Mohamed, you put your finger on it. DG is well placed to provide very modest additional categories in pharmacy deserts. Period. Not services, not expensive products (and most prescription AND nonprescription medical items ARE expensive, not prescriptions.

In short, this is an extremely modest initiative, basically adding categories that DG probably should have added years ago. No threat to Walmart, CVS or anyone else.

Mohamed Amer
BrainTrust

Thanks, Robin, for weighing in. Services are a definite stretch. By the way, I have your book, “Behemoth,” on my reading list!

Raj B. Shroff
BrainTrust
Similar to the other views in this discussion, I agree that this is a really smart consideration by Dollar General. They are a trusted brand with locations that few can match. Whether they have physical staff in stores or engage in some type of telemedicine via their app or through other means and pair it with local fulfillment, I am excited to see how this pans out. Like anything worthwhile there will be hurdles. Building equity and trust in this area, figuring our how rural areas engage with healthcare, staffing for these locations, likely low digital engagement among the general cohort. However they are able to test and learn so efficiently and, with an experienced leader at the top, it could turn into something remarkable. I had to laugh (in agreement) when reading Venky’s comment as I’ve often wondered when they’d get into pet more aggressively. I think there is a huge opportunity for them to service pet needs via pet health care/mini vet clinics. Kudos to DG for their continued thoughtful and disciplined approach… Read more »
Ben Ball
BrainTrust

If Walgreens and CVS can sell food, Dollar General can sell HBA and consumer friendly healthcare.

Carol Spieckerman
BrainTrust

Never underestimate Dollar General. The king of dollar stores has methodically spread its wings over the years even as it has flown under the radar. Dollar General continues to kill with convenience by running contrary to industry norms (tens of thousands of brick-and-mortar locations). It’s only logical that Dollar General would leverage its locations to bring healthcare products and services to its otherwise underserved customers. I’ll say it again, business model diversification is the growth driver of retail’s future. Health and wellness is emerging as a top vehicle.

storewanderer
Guest
28 days 2 hours ago
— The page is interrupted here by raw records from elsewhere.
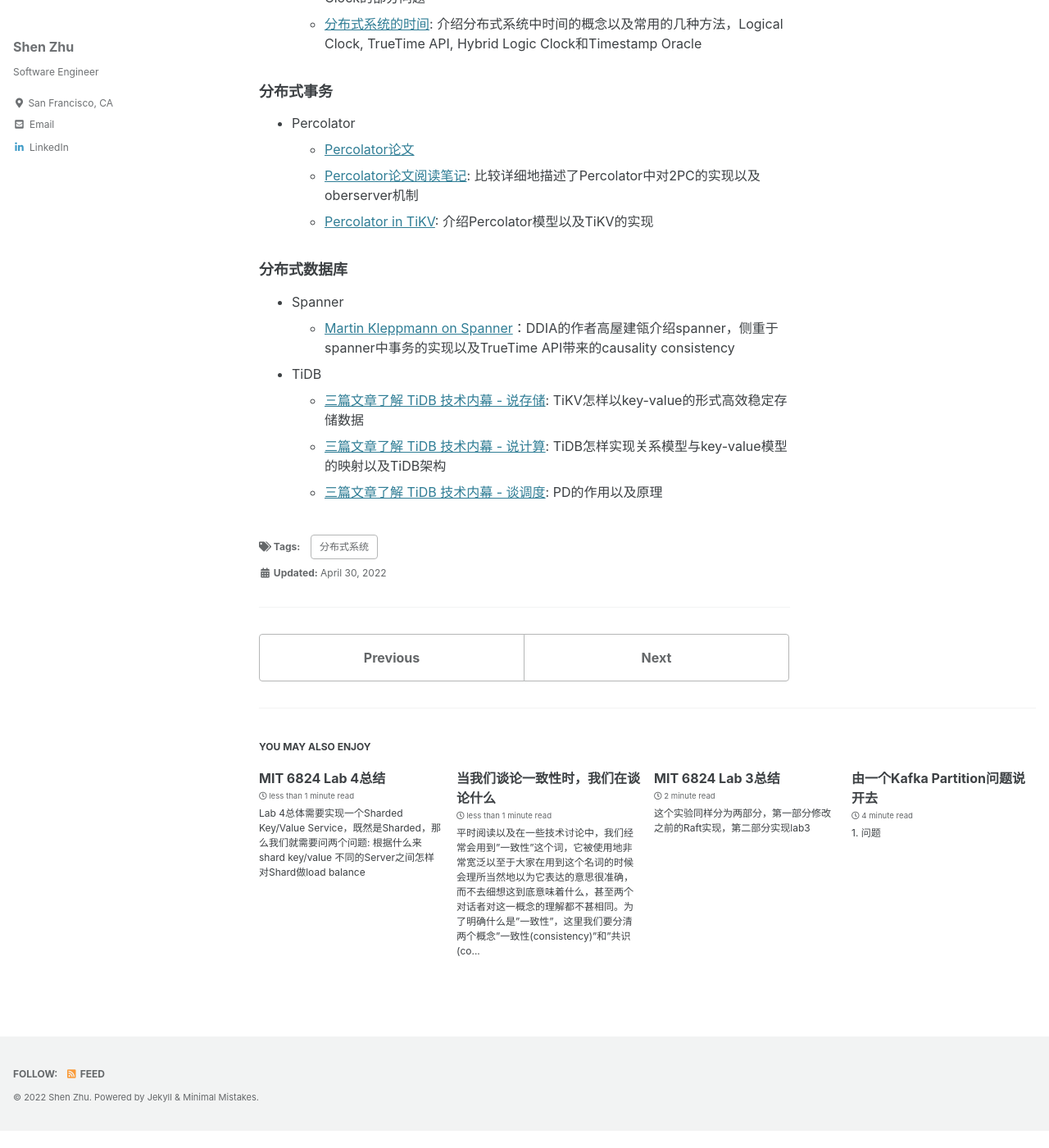
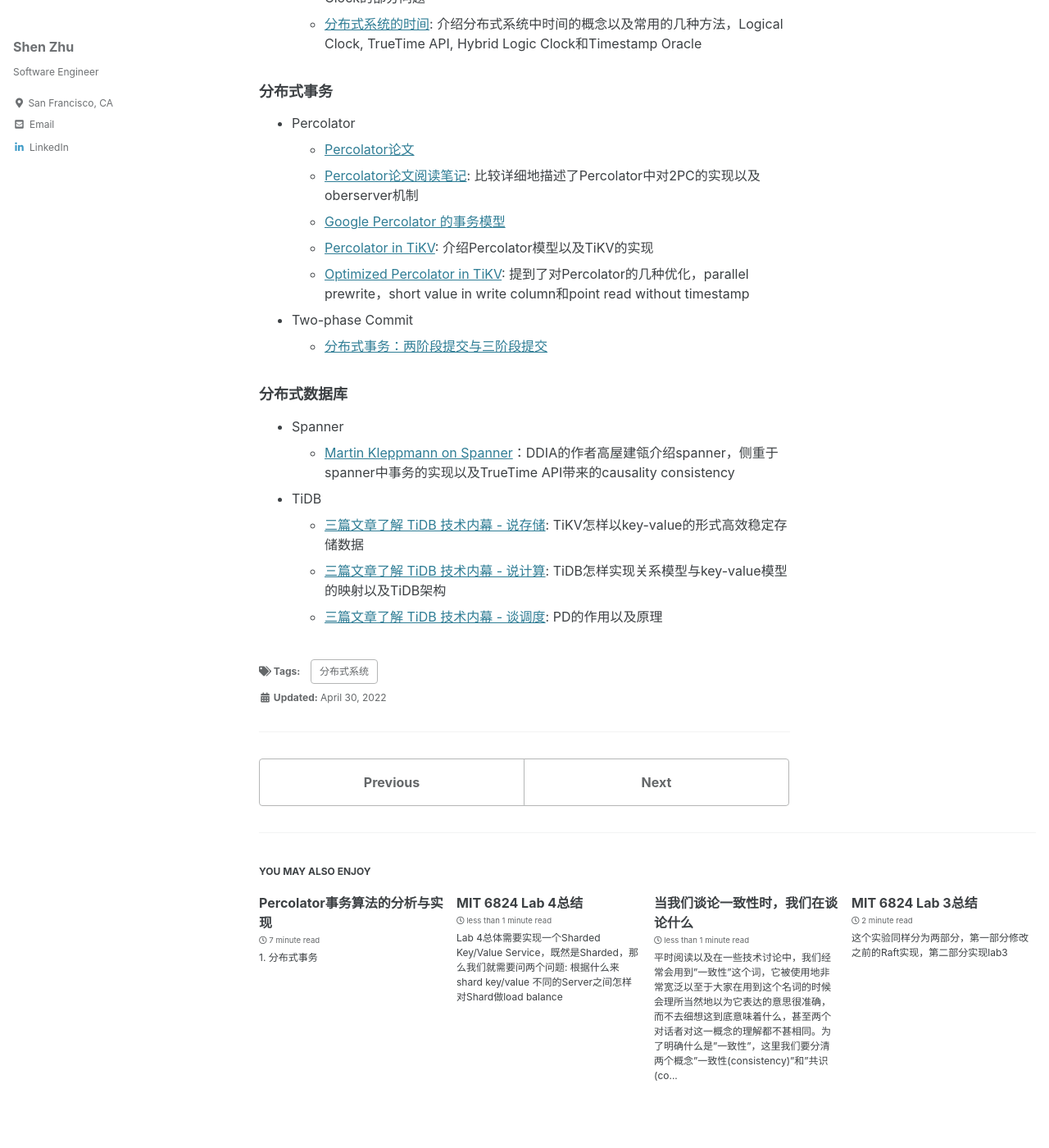
Before and after one commit to shenzhu/shenzhu.github.io, a Jekyll site: the page built from _posts/2022-04-30-distributed-sys-reading-list.md, in a window 1280 px wide and 1400 px high, scrolled down 467 px. Shown: the whole window at 82% size. Built offline with Jekyll 4.4.1, drawn with Linux system fonts in a browser that asks for light colours; cached includes are drawn as plain includes; before the commit the page ends 1846 px from its top, so only the background shows below that; part of the change alters nothing that is shown.

Commit message:
percolator

````diff
--- a/_posts/2022-04-30-distributed-sys-reading-list.md
+++ b/_posts/2022-04-30-distributed-sys-reading-list.md
@@ -16,7 +16,11 @@ tags:
 * Percolator
   * [Percolator论文](https://research.google/pubs/pub36726/)
   * [Percolator论文阅读笔记](http://loopjump.com/percolator_paper_note/): 比较详细地描述了Percolator中对2PC的实现以及oberserver机制
+  * [Google Percolator 的事务模型](http://andremouche.github.io/transaction/percolator.html)
   * [Percolator in TiKV](https://tikv.org/deep-dive/distributed-transaction/percolator/): 介绍Percolator模型以及TiKV的实现
+  * [Optimized Percolator in TiKV](https://tikv.org/deep-dive/distributed-transaction/optimized-percolator/): 提到了对Percolator的几种优化，parallel prewrite，short value in write column和point read without timestamp
+* Two-phase Commit
+  * [分布式事务：两阶段提交与三阶段提交](https://segmentfault.com/a/1190000012534071)
 
 ### 分布式数据库
 * Spanner
--- /dev/null
+++ b/_posts/2022-05-14-percolator-analysis-and-implementation.md
@@ -0,0 +1,411 @@
+---
+title: "Percolator事务算法的分析与实现"
+tags:
+  - 分布式系统
+---
+
+## 1. 分布式事务
+
+### 1.1. 什么是分布式事务
+事务是计算机科学领域中的一个抽象，由于其ACID特性屏蔽了底层的实现细节以及错误处理，可以让程序员关注应用逻辑，从而得到了广泛的应用。然而，平时我们讨论的事务时基本都是在讨论单机情况下，也就是说参与事务的所有数据存储在同一个节点(存储和计算的最小单元，可以是一台机器，也可以是一台机器的局部)上，如果参与事务的数据存储在多个节点上，就需要分布式事务
+
+举例来说，假设某个事务中涉及对用户A，B和C数据的改动，由于partition的原因，A，B和C的数据存储在3个不同的节点上，这就需要分布式事务在这个过程中保证即使是多个节点的环境，也能像在同一个节点一样保持ACID等特性。分布式事务目前来看只有一种方法，即Two-phase commit，其他方法都是对它的改进
+
+### 1.2. Two-phase Commit
+
+2PC引入了coordinator的概念，事务开始的时候，由各个节点(participants)自行读写数据。当准备commit的时候，coordinator发起phase 1: 它向所有的participants发送prepare request，如果搜有的participants都回答yes，那么在phase 2 coordinator会给各个participants发送commit request，进而事务commit；如果有任何一个节点回复no，那么coordinator会向所有节点发送abort request
+
+2PC整体的概念如上文所述，似乎平平无奇，为了探究它为什么work，我们探讨一下2PC的详细过程:
+1. 当应用准备发起分布式事务的时候，会从coordinator拿到一个transaction id，这个id全局唯一
+2. 各个节点开启单机事务过程，并且附上transaction id，如果失败则abort
+3. 准备commit时，coordinator向各个participant发送prepare request，若任何timeout或fail则发送abort request
+4. 当participant收到prepare request时，它会确保自己在任何情况下都能够commit，包括将数据写入disk并且检查任何conflict。当返回yes的时候相当于是participant放弃了abort transaction的权利
+5. Coordinator收到所有prepare response之后要做决定，并且做出的决定必须落盘，以保证即使自己crash重启也能继续，这一步叫做commit point
+6. 一旦coordinator的决定落盘之后，commit或者abort request就会发送到所有participants。如果任何的participant fail或者timeout，coordinator必须一直retry直到成功
+
+从以上步骤就可以看出，coordinator是十分关键，如果它在发送prepare request之前fail，那么没有问题，一切都可以挽回。但如果它在发送prepare之后fail或者network partition，问题就很大，因为participants没有任何其他方式得知是否需要commit/abort，只能一直等待，而由于participant执行的是单机事务，它们通常都持有不同的锁，造成其他操作等待，因此2PC的效率往往很低
+
+除了上面提到的问题之外，coordinator需要落盘的特性还意味着coordinator必须能够访问某些durable storage，不管是自身的disk还是其他
+
+## 2. Percolator的原理
+
+在理解了什么是分布式事务以及2PC之后，我们就可以来看看什么是Percolator，它源自于Google的一篇论文[Large-scale Incremental Processing Using Distributed Transactions and Notifications](https://research.google/pubs/pub36726/)。这篇论文其实说了两件事，一个是Percolator事务模型，另一个是基于Percolator的observer增量计算机制，这里我们只关注Percolator
+
+那么Percolator是什么，它解决了什么问题呢？在分析某个新算法/工具之前我们都要问下自己这个问题。简单来说，Percolator是一种2PC算法，它基于具有row transaction的storage(BigTable)实现了分布式事务
+
+用论文里的这张图来展示最为直接，每个key都有3个对应的column: data, lock和write(metadata)
+
+![Percolator](../assets/images/2022-05-14-percolator-analysis-and-implementation-1.png)
+
+## 3. Percolator的实现
+
+结合PingCAP的分布式事务实验，我们来看一下怎样基于一个具有事务特性的单机badger db实现Percolator，不得不感谢PingCAP为传播分布式系统相关知识所做的工作
+
+具体来说，我们会实现`Get`, `Prewrite`, `Commit`, `Rollback`, `CheckTxnStatus`和`ResolveLock`，它们都属于`Command` interface
+
+### 3.1. Command Interface以及整体流程
+```go
+// Command is an abstraction which covers the process from receiving a request from gRPC to returning a response.
+type Command interface {
+	Context() *kvrpcpb.Context
+	StartTs() uint64
+	// WillWrite returns a list of all keys that might be written by this command. Return nil if the command is readonly.
+	WillWrite() [][]byte
+	// Read executes a readonly part of the command. Only called if WillWrite returns nil. If the command needs to write
+	// to the DB it should return a non-nil set of keys that the command will write.
+	Read(txn *mvcc.RoTxn) (interface{}, [][]byte, error)
+	// PrepareWrites is for building writes in an mvcc transaction. Commands can also make non-transactional
+	// reads and writes using txn. Returning without modifying txn means that no transaction will be executed.
+	PrepareWrites(txn *mvcc.MvccTxn) (interface{}, error)
+}
+```
+其中`WillWrite`会返回要写的keys，`Read`执行读取，`PrepareWrites`用来构建些内容。由于每个transaction都有unique identifier，而这个unique identifier就是`start_ts`，`StartTs()`用于返回这个值
+
+在这些行为的具体实现之前，我们来看一下调用流程，搞明白这些command会怎样被使用
+```go
+// Run runs a transactional command.
+func RunCommand(cmd Command, storage storage.Storage, latches *latches.Latches) (interface{}, error) {
+	ctxt := cmd.Context()
+	var resp interface{}
+
+	keysToWrite := cmd.WillWrite()
+	if keysToWrite == nil {
+		// The command is readonly or requires access to the DB to determine the keys it will write.
+		reader, err := storage.Reader(ctxt)
+		if err != nil {
+			return nil, err
+		}
+		txn := mvcc.RoTxn{Reader: reader, StartTS: cmd.StartTs()}
+		resp, keysToWrite, err = cmd.Read(&txn)
+		reader.Close()
+		if err != nil {
+			return nil, err
+		}
+	}
+
+	if keysToWrite != nil {
+		// The command will write to the DB.
+
+		latches.WaitForLatches(keysToWrite)
+		defer latches.ReleaseLatches(keysToWrite)
+
+		reader, err := storage.Reader(ctxt)
+		if err != nil {
+			return nil, err
+		}
+		defer reader.Close()
+
+		// Build an mvcc transaction.
+		txn := mvcc.NewTxn(reader, cmd.StartTs())
+		resp, err = cmd.PrepareWrites(&txn)
+		if err != nil {
+			return nil, err
+		}
+
+		latches.Validate(&txn, keysToWrite)
+
+		// Building the transaction succeeded without conflict, write all writes to backing storage.
+		err = storage.Write(ctxt, txn.Writes())
+		if err != nil {
+			return nil, err
+		}
+	}
+
+	return resp, nil
+}
+```
+
+首先会调用`WillWrite`得到要写的keys，如果没有的话则说明是读command，进而会从storage得到reader并且包装成transaction，最后调用`Read`得到结果；而如果有要写的keys，它同样会从storage得到transaction，进而调用`PrepareWrites`得到要写的具体内容，最后由storage写入
+
+
+### 3.2. Get
+
+根据Percolator论文，Get流程如下:
+1. 检查从0到`start_ts`有没有锁，若有的话说明存在concurrent write，需要backoff
+2. 从write column得到从0到`start_ts`最新的写，根据其中的timestamp找到data column里对应的data
+
+```go
+func (g *Get) Read(txn *mvcc.RoTxn) (interface{}, [][]byte, error) {
+	key := g.request.Key
+	log.Debug("read key", zap.Uint64("start_ts", txn.StartTS),
+		zap.String("key", hex.EncodeToString(key)))
+	response := new(kvrpcpb.GetResponse)
+
+	// YOUR CODE HERE (lab1).
+	// Check for locks and their visibilities.
+	// Hint: Check the interfaces provided by `mvcc.RoTxn`.
+	lock, err := txn.GetLock(key)
+	if err != nil {
+		return nil, nil, err
+	}
+
+	if lock != nil && lock.IsLockedFor(key, g.startTs, response) {
+		return response, nil, nil
+	}
+
+	// YOUR CODE HERE (lab1).
+	// Search writes for a committed value, set results in the response.
+	// Hint: Check the interfaces provided by `mvcc.RoTxn`.
+	val, err := txn.GetValue(key)
+	if err != nil {
+		return nil, nil, err
+	}
+
+	if val == nil {
+		response.NotFound = true
+	}
+	response.Value = val
+
+	return response, nil, nil
+}
+```
+
+这里只展示了大致的流程，具体`GetLock`, `IsLockedFor`的实现，可以详细看代码，基本都是通过在key-value上构建不同的key和将key按照时间排序来Seek实现
+
+### 3.3. Prewrite
+
+Prewrite的流程如下:
+1. 检查在`start_ts`之后在write column有没有write，如果有则放弃
+2. 检查在lock column有没有锁，如果有则放弃
+3. 将数据和`start_ts`写入data column，同时也将`start_ts`和primary写入lock column
+
+```go
+	// Check for write conflicts.
+	// Hint: Check the interafaces provided by `mvcc.MvccTxn`. The error type `kvrpcpb.WriteConflict` is used
+	//		 denote to write conflict error, try to set error information properly in the `kvrpcpb.KeyError`
+	//		 response.
+	_, commitTs, err := txn.RoTxn.MostRecentWrite(key)
+	if err != nil {
+		return nil, err
+	}
+
+	if commitTs >= txn.StartTS {
+		return &kvrpcpb.KeyError{Conflict: &kvrpcpb.WriteConflict{
+			StartTs:    txn.StartTS,
+			ConflictTs: commitTs,
+			Key:        key,
+			Primary:    p.request.PrimaryLock,
+		}}, nil
+	}
+
+	// YOUR CODE HERE (lab1).
+	// Check if key is locked. Report key is locked error if lock does exist, note the key could be locked
+	// by this transaction already and the current prewrite request is stale.
+	lock, err := txn.GetLock(key)
+	if err != nil {
+		return nil, err
+	}
+	if lock != nil {
+		if lock.Kind == mvcc.WriteKindFromProto(mut.Op) && lock.Ts == txn.StartTS {
+			return nil, nil
+		}
+		return &kvrpcpb.KeyError{Locked: lock.Info(key)}, nil
+	}
+
+	// YOUR CODE HERE (lab1).
+	// Write a lock and value.
+	// Hint: Check the interfaces provided by `mvccTxn.Txn`.
+	txn.PutLock(key, &mvcc.Lock{
+		Primary: p.request.PrimaryLock,
+		Ts:      txn.StartTS,
+		Ttl:     p.request.LockTtl,
+		Kind:    mvcc.WriteKindFromProto(mut.Op),
+	})
+
+	switch mut.Op {
+	case kvrpcpb.Op_Put:
+		txn.PutValue(key, mut.Value)
+	case kvrpcpb.Op_Del:
+		txn.DeleteValue(key)
+	}
+```
+
+这里有个要注意的点，就是在检查lock column的时候，有可能这个lock是被同一个transaction写入的，这时候是不冲突的。根据前面的分析，每个transaction的unique identifier就是其`start_ts`，所以这里我们检查lock的类型和时间戳即可
+
+### 3.4. Commit
+
+即使所有的prewrite都已经成功，也不能保证commit一定成功，在commit的时候会检查lock column里有没有自己的lock，如果没有或者lock不属于自己的话，需要做相应的处理，若lock column正常则写入write column并且删除lock column里的lock
+```go
+	if lock == nil || lock.Ts != txn.StartTS {
+		// There is no lock, check the write status.
+		existingWrite, ts, err := txn.CurrentWrite(key)
+		if err != nil {
+			return nil, err
+		}
+		if existingWrite == nil {
+			// YOUR CODE HERE (lab1).
+			rollbackWrite := &mvcc.Write{StartTS: txn.StartTS, Kind: mvcc.WriteKindRollback}
+			txn.PutWrite(key, txn.StartTS, rollbackWrite)
+			return nil, nil
+		} else {
+			if existingWrite.Kind == mvcc.WriteKindRollback {
+				// The key has already been rolled back, so nothing to do.
+				return nil, nil
+			}
+
+			err := new(kvrpcpb.KeyError)
+			err.Abort = fmt.Sprintf("key has already been committed: %v at %d", key, ts)
+			respValue := reflect.ValueOf(response)
+			reflect.Indirect(respValue).FieldByName("Error").Set(reflect.ValueOf(err))
+			return response, nil
+		}
+	}
+
+	if lock.Kind == mvcc.WriteKindPut {
+		txn.DeleteValue(key)
+	}
+
+	write := mvcc.Write{StartTS: txn.StartTS, Kind: mvcc.WriteKindRollback}
+	txn.PutWrite(key, txn.StartTS, &write)
+	txn.DeleteLock(key)
+```
+
+### 3.5. Rollback
+
+当transaction决定要fail的时候，它的lock就必须被清除，并且需要在write column写一条rollback记录
+
+```go
+
+	if lock == nil || lock.Ts != txn.StartTS {
+		// There is no lock, check the write status.
+		existingWrite, ts, err := txn.CurrentWrite(key)
+		if err != nil {
+			return nil, err
+		}
+
+		if existingWrite == nil {
+			// YOUR CODE HERE (lab1).
+			rollbackWrite := &mvcc.Write{StartTS: txn.StartTS, Kind: mvcc.WriteKindRollback}
+			txn.PutWrite(key, txn.StartTS, rollbackWrite)
+			return nil, nil
+		} else {
+			if existingWrite.Kind == mvcc.WriteKindRollback {
+				// The key has already been rolled back, so nothing to do.
+				return nil, nil
+			}
+
+			// The key has already been committed. This should not happen since the client should never send both
+			// commit and rollback requests.
+			err := new(kvrpcpb.KeyError)
+			err.Abort = fmt.Sprintf("key has already been committed: %v at %d", key, ts)
+			respValue := reflect.ValueOf(response)
+			reflect.Indirect(respValue).FieldByName("Error").Set(reflect.ValueOf(err))
+			return response, nil
+		}
+	}
+
+	if lock.Kind == mvcc.WriteKindPut {
+		txn.DeleteValue(key)
+	}
+
+	write := mvcc.Write{StartTS: txn.StartTS, Kind: mvcc.WriteKindRollback}
+	txn.PutWrite(key, txn.StartTS, &write)
+	txn.DeleteLock(key)
+```
+
+### 3.6. CheckTxnStatus
+
+我们可以通过检查`primary key`或者`primary lock`的记录来判断某个transaction的情况。如果primary lock是由这个transaction写入并且已经过了ttl，那么可以清理这个transaction，具体方式就是在write column写入rollback并且删除lock，但如果lock还没有过ttl，那么可以认为transaction还在进行中
+
+如果没有primary lock或者现存的lock不是由这个transaction写入，就要看一下write column，如果write column什么都没有，说明这个transaction既没有primary lock也没有write column，这时候就要写入一个rollback到write column，如果write column已经rollback可以什么都不做，但是如果write column有个正常的值，则说明这个transaction已经commit
+
+```go
+	lock, err := txn.GetLock(key)
+	if err != nil {
+		return nil, err
+	}
+	if lock != nil && lock.Ts == txn.StartTS {
+		if physical(lock.Ts)+lock.Ttl < physical(c.request.CurrentTs) {
+			// YOUR CODE HERE (lab1).
+			// Lock has expired, try to rollback it. `mvcc.WriteKindRollback` could be used to
+			// represent the type. Try using the interfaces provided by `mvcc.MvccTxn`.
+			log.Info("checkTxnStatus rollback the primary lock as it's expired",
+				zap.Uint64("lock.TS", lock.Ts),
+				zap.Uint64("physical(lock.TS)", physical(lock.Ts)),
+				zap.Uint64("txn.StartTS", txn.StartTS),
+				zap.Uint64("currentTS", c.request.CurrentTs),
+				zap.Uint64("physical(currentTS)", physical(c.request.CurrentTs)))
+			write := mvcc.Write{StartTS: txn.StartTS, Kind: mvcc.WriteKindRollback}
+			txn.PutWrite(key, txn.StartTS, &write)
+			txn.DeleteLock(key)
+			if lock.Kind == mvcc.WriteKindPut {
+				txn.DeleteValue(key)
+			}
+
+			response.Action = kvrpcpb.Action_TTLExpireRollback
+		} else {
+			// Lock has not expired, leave it alone.
+			response.Action = kvrpcpb.Action_NoAction
+			response.LockTtl = lock.Ttl
+		}
+
+		return response, nil
+	}
+
+	existingWrite, commitTs, err := txn.CurrentWrite(key)
+	if err != nil {
+		return nil, err
+	}
+	if existingWrite == nil {
+		// YOUR CODE HERE (lab1).
+		// The lock never existed, it's still needed to put a rollback record on it so that
+		// the stale transaction commands such as prewrite on the key will fail.
+		// Note try to set correct `response.Action`,
+		// the action types could be found in kvrpcpb.Action_xxx.
+		write := mvcc.Write{StartTS: txn.StartTS, Kind: mvcc.WriteKindRollback}
+		txn.PutWrite(key, txn.StartTS, &write)
+
+		response.Action = kvrpcpb.Action_LockNotExistRollback
+
+		return response, nil
+	}
+
+	if existingWrite.Kind == mvcc.WriteKindRollback {
+		// The key has already been rolled back, so nothing to do.
+		response.Action = kvrpcpb.Action_NoAction
+		return response, nil
+	}
+
+	// The key has already been committed.
+	response.CommitVersion = commitTs
+	response.Action = kvrpcpb.Action_NoAction
+```
+
+### 3.7. ResolveLock
+
+当一个事务遇到 Lock 时，可能有几种情况。
+
+- Lock 所属的事务还未提交这个 Key，Lock 尚未被清理
+- Lock 所属的事务遇到了不可恢复的错误，正在回滚中，尚未清理 Key
+- Lock 所属事务的节点发生了意外错误，例如节点 crash，这个 Lock 所属的节点已经不能够更新它
+
+在 Percolator 协议下，会通过查询 Lock 所属的 Primary Key 来判断事务的状态，但是当读取到一个未完成的事务（Primary Key 的 Lock 尚未被清理）时，我们所期望的，是等待提交中的事物至完成状态，并且清理如 crash 等异常留下的垃圾数据。此时会借助 ttl 来判断事务是否过期，遇到过期事务时则会主动 Rollback 它。
+
+```go
+	// A map from start timestamps to commit timestamps which tells us whether a transaction (identified by start ts)
+	// has been committed (and if so, then its commit ts) or rolled back (in which case the commit ts is 0).
+	commitTs := rl.request.CommitVersion
+	response := new(kvrpcpb.ResolveLockResponse)
+
+	log.Info("There keys to resolve",
+		zap.Uint64("lockTS", txn.StartTS),
+		zap.Int("number", len(rl.keyLocks)),
+		zap.Uint64("commit_ts", commitTs))
+
+	var err error
+	for _, kl := range rl.keyLocks {
+		// YOUR CODE HERE (lab1).
+		// Try to commit the key if the transaction is committed already, or try to rollback the key if it's not.
+		// The `commitKey` and `rollbackKey` functions could be useful.
+		log.Debug("resolve key", zap.String("key", hex.EncodeToString(kl.Key)))
+		if commitTs == 0 {
+			_, err = rollbackKey(kl.Key, txn, response)
+		} else {
+			_, err = commitKey(kl.Key, commitTs, txn, response)
+		}
+		if err != nil {
+			return nil, err
+		}
+	}
+
+```
````
Also changed, not shown: assets/images/2022-05-14-percolator-analysis-and-implementation-1.png (added).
The other industry norm they defy is on store standards. Their stores are, frankly, usually a mess. Shelves are not stocked, freight all over, only one or two employees on duty at a time. Dollar General serves a need and is an effective merchandising organization, but a lot of corners are cut in the process. You can get away with that when you are the only choice.